Eddie Edwards (Tom Costello, Jack Costello, Taron Edgerton) is born with knee problems that forced him to wear a knee brace until he was 15 years old. He has one dream as a child, and that is to become an Olympian. Eddie soon realized that he could not make the Summer Olympics, so he wants to try out for the Winter Olympics in 1988. He takes up skiing and then ski jumping. Eddie learns that the best ski jumpers train in Germany , so he leaves England, and goes to Germany, much to the chagrin of his father, Terry, (Keith Allen) who wants to teach Eddie the fine art of plastering ceilings.
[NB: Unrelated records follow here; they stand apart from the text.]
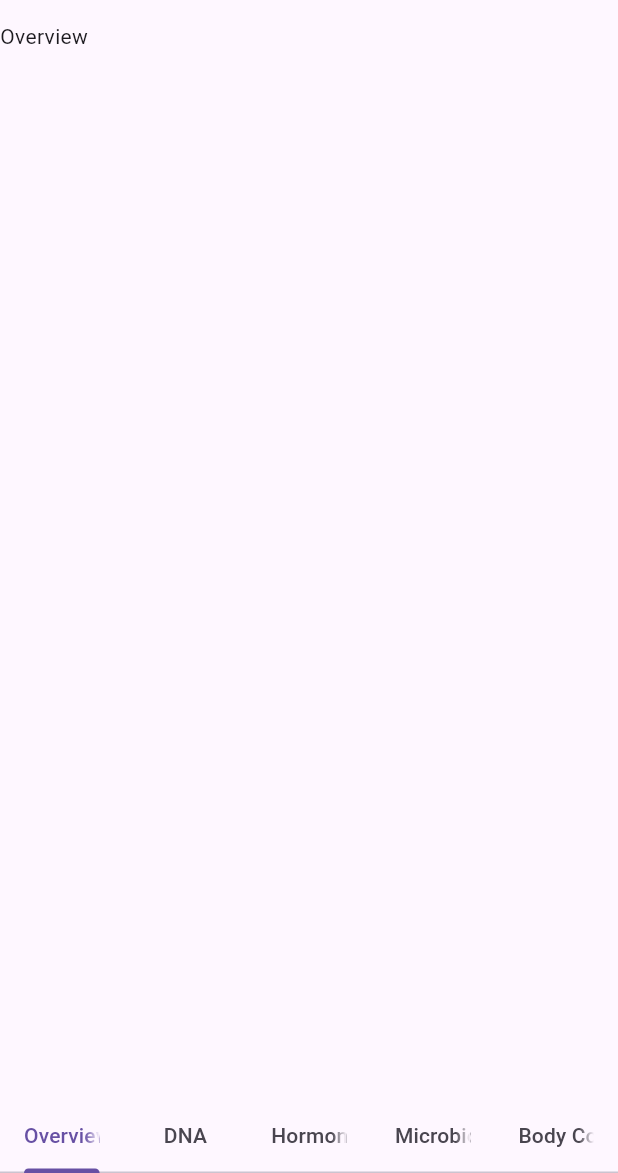
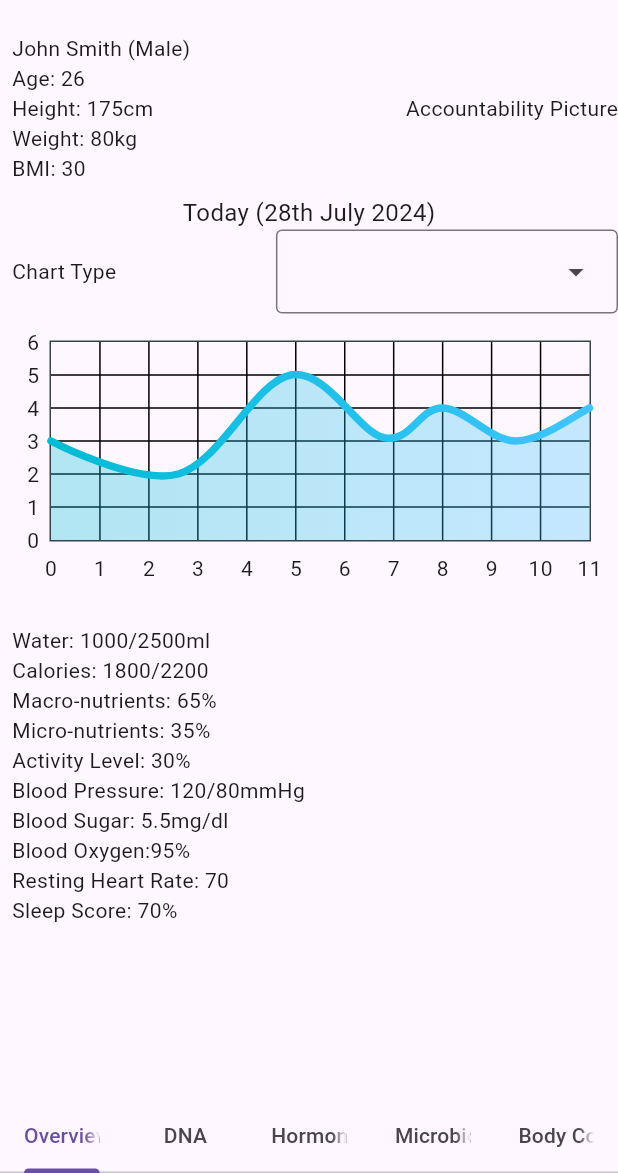
Before and after one commit to dcrebbin/all-health-flutter, a Flutter app: the screen it shows after launch, on a phone screen of 412 x 824 dp, the part 63-1236 px from its top. Run offline on Flutter 3.47's test engine with Material 3 defaults, Android fonts, the phone set to English and light mode, and no system bars; drawn by our look-alikes of fl_chart; our stand-ins replace flutter_dotenv, get_it, go_router, injectable.

Commit message:
initial overview update

```diff
--- a/lib/pages/home/overview.dart
+++ b/lib/pages/home/overview.dart
@@ -1,12 +1,200 @@
+import 'package:fl_chart/fl_chart.dart';
+import 'package:flutter/cupertino.dart';
 import 'package:flutter/material.dart';
+import 'package:flutter/widgets.dart';
 
-class Overview extends StatelessWidget {
-  const Overview({
+class Overview extends StatefulWidget {
+  Overview({
     super.key,
   });
 
   @override
+  State<Overview> createState() => _OverviewState();
+}
+
+class _OverviewState extends State<Overview> {
+  @override
+  int? _value = 1;
+
+  List<String> items = const <String>[
+    'Water',
+    'Calories',
+    'Macro-nutrients',
+    'Micro-nutrients',
+    'Activity',
+    'Blood Pressure',
+    'Blood Sugar',
+    'Blood Oxygen',
+    'Resting Heart Rate',
+    'Sleep Score',
+  ];
+
   Widget build(BuildContext context) {
-    return Text('Overview');
+    return Container(
+      height: MediaQuery.of(context).size.height,
+      width: MediaQuery.of(context).size.width,
+      child: ListView(
+        children: [
+          Row(
+            mainAxisAlignment: MainAxisAlignment.spaceBetween,
+            children: [
+              Container(
+                padding: const EdgeInsets.all(8),
+                child: const Column(
+                  crossAxisAlignment: CrossAxisAlignment.start,
+                  children: [
+                    Text('John Smith (Male)'),
+                    Text('Age: 26'),
+                    Text('Height: 175cm'),
+                    Text('Weight: 80kg'),
+                    Text('BMI: 30'),
+                  ],
+                ),
+              ),
+              const Text('Accountability Picture'),
+            ],
+          ),
+          const Center(
+            child: Text(
+              'Today (28th July 2024)',
+              style: TextStyle(
+                fontSize: 16,
+              ),
+            ),
+          ),
+          Row(
+            mainAxisAlignment: MainAxisAlignment.spaceBetween,
+            children: [
+              Container(
+                  padding: const EdgeInsets.all(8), child: Text('Chart Type')),
+              DropdownMenu(
+                  textStyle: const TextStyle(fontSize: 15),
+                  dropdownMenuEntries: items.map((item) {
+                    return DropdownMenuEntry(
+                      value: item,
+                      label: item,
+                      labelWidget: Text(
+                        item,
+                        style: const TextStyle(fontSize: 15),
+                      ),
+                    );
+                  }).toList()),
+            ],
+          ),
+          Container(
+              padding: const EdgeInsets.all(18),
+              width: MediaQuery.of(context).size.width,
+              height: 200,
+              child: LineChart(mainData())),
+          Container(
+            padding: const EdgeInsets.all(8),
+            child: const Column(
+              crossAxisAlignment: CrossAxisAlignment.start,
+              children: [
+                Text('Water: 1000/2500ml'),
+                Text('Calories: 1800/2200'),
+                Text('Macro-nutrients: 65%'),
+                Text('Micro-nutrients: 35%'),
+                Text('Activity Level: 30%'),
+                Text('Blood Pressure: 120/80mmHg'),
+                Text('Blood Sugar: 5.5mg/dl'),
+                Text('Blood Oxygen:95%'),
+                Text('Resting Heart Rate: 70'),
+                Text('Sleep Score: 70%'),
+              ],
+            ),
+          ),
+        ],
+      ),
+    );
+  }
+
+  List<Color> gradientColors = [
+    Colors.cyan,
+    Colors.lightBlueAccent,
+  ];
+
+  LineChartData mainData() {
+    return LineChartData(
+      gridData: FlGridData(
+        show: true,
+        drawVerticalLine: true,
+        horizontalInterval: 1,
+        verticalInterval: 1,
+        getDrawingHorizontalLine: (value) {
+          return const FlLine(
+            color: Colors.black,
+            strokeWidth: 1,
+          );
+        },
+        getDrawingVerticalLine: (value) {
+          return const FlLine(
+            color: Colors.black,
+            strokeWidth: 1,
+          );
+        },
+      ),
+      titlesData: const FlTitlesData(
+        show: true,
+        rightTitles: AxisTitles(
+          sideTitles: SideTitles(showTitles: false),
+        ),
+        topTitles: AxisTitles(
+          sideTitles: SideTitles(showTitles: false),
+        ),
+        bottomTitles: AxisTitles(
+          sideTitles: SideTitles(
+            showTitles: true,
+            reservedSize: 30,
+            interval: 1,
+          ),
+        ),
+        leftTitles: AxisTitles(
+          sideTitles: SideTitles(
+            showTitles: true,
+            interval: 1,
+            reservedSize: 15,
+          ),
+        ),
+      ),
+      borderData: FlBorderData(
+        show: true,
+        border: Border.all(color: const Color(0xff37434d)),
+      ),
+      minX: 0,
+      maxX: 11,
+      minY: 0,
+      maxY: 6,
+      lineBarsData: [
+        LineChartBarData(
+          spots: const [
+            FlSpot(0, 3),
+            FlSpot(2.6, 2),
+            FlSpot(4.9, 5),
+            FlSpot(6.8, 3.1),
+            FlSpot(8, 4),
+            FlSpot(9.5, 3),
+            FlSpot(11, 4),
+          ],
+          isCurved: true,
+          gradient: LinearGradient(
+            colors: gradientColors,
+          ),
+          barWidth: 5,
+          isStrokeCapRound: true,
+          dotData: const FlDotData(
+            show: false,
+          ),
+          belowBarData: BarAreaData(
+            show: true,
+            gradient: LinearGradient(
+              colors: gradientColors
+                  .map((color) => color.withOpacity(0.3))
+                  .toList(),
+            ),
+          ),
+        ),
+      ],
+    );
   }
 }
--- a/pubspec.yaml
+++ b/pubspec.yaml
@@ -17,6 +17,7 @@ dependencies:
 
   cupertino_icons: ^1.0.6
   celest: ^0.4.2
+  fl_chart: ^0.68.0
 
 dev_dependencies:
   flutter_test:
```
Also changed, not shown: pubspec.lock.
In Germany, Eddie meets Matti Nykanen (Edwin Endre) the Finnish ski jumping Olympic champion, and he also meets a washed-up alcoholic American who’s plowing the ski runs. What Eddie soon understands that the washed-up American is Bronson Peary, (Hugh Jackman) who was on the U.S. ski jumping team, and blew his chance at a medal because of his big ego. When Eddie ends up in the hospital after a jump, Bronson realizes that Eddie is serious about ski jumping. Bronson simply teaches Eddie how to land. Eddie learns that because the British ski jumping team is non-existent, all he has to do is make a jump in a qualifying tournament and he is on the British Olympic ski jumping team, he makes the jump, and lands, but then British Olympic officials change the rules and now Eddie has to jump 61 meters, twice the length he jumped to qualify for the team. What does Eddie do next? Are his Olympic dreams dashed?
I loved this movie! It certainly helps that I remember the story from the 1988 Olympics, but I didn’t know Eddie’s backstory, and that is what makes this movie fun to watch. It’s easy to make a movie about a legendary sports star, like Babe Ruth or Lou Gehrig, but it’s sometime more interesting and emotionally fulfilling to watch a movie about a person who doesn’t care about receiving any accolades, who just want to participate, and by doing so, fulfills a lifelong dream. That’s another reason this movie succeeds, Eddie is an everyman, doing what few men could, and by watching this movie, the viewer may think that he or she could achieve a goal that seemed impossible. This movie does have flaws, the story and characters especially Peary seem clichéd. I’m sure Eddie’s story was changed and the events condensed to make the story more audience friendly. But it is a heartwarming, funny and charming film, and it made me feel good, and sometimes that’s all a movie needs to do.
Much of the charm and humor of this film are exuded by the film’s two stars. Taron Edgerton plays Eddie as a shy, awkward, slightly overweight, mama’s boy, who never gives up on his dream, despite injury and embarrassment, Eddie persists. Edgerton shows the grit, as well as the joy in Eddie, it was a great performance. Edgerton was also very good in Kingsman, playing a guy from the wrong side of the tracks, who yearns to become a secret agent. Hugh Jackman can bring charm and humor to any character he plays he is supremely talented. He takes a character that’s been played a million times, and makes the story about Bronson Peary’s redemption as well as Eddie’s dream. Christopher Walken has a small role as Jackman’s coach, and doesn’t do much with it.
Director Dexter Fletcher is mostly known for acting, his visual direction is off and on, the scenery looks spectacular at times, but at other times the ski jumps look absolutely like a greenscreen nightmare. The pacing is good and he gets good performances from Edgerton and Jackman, and the lesser known actors as well, so all in all he does a good job.
Eddie The Eagle: Soars high, lands gracefully.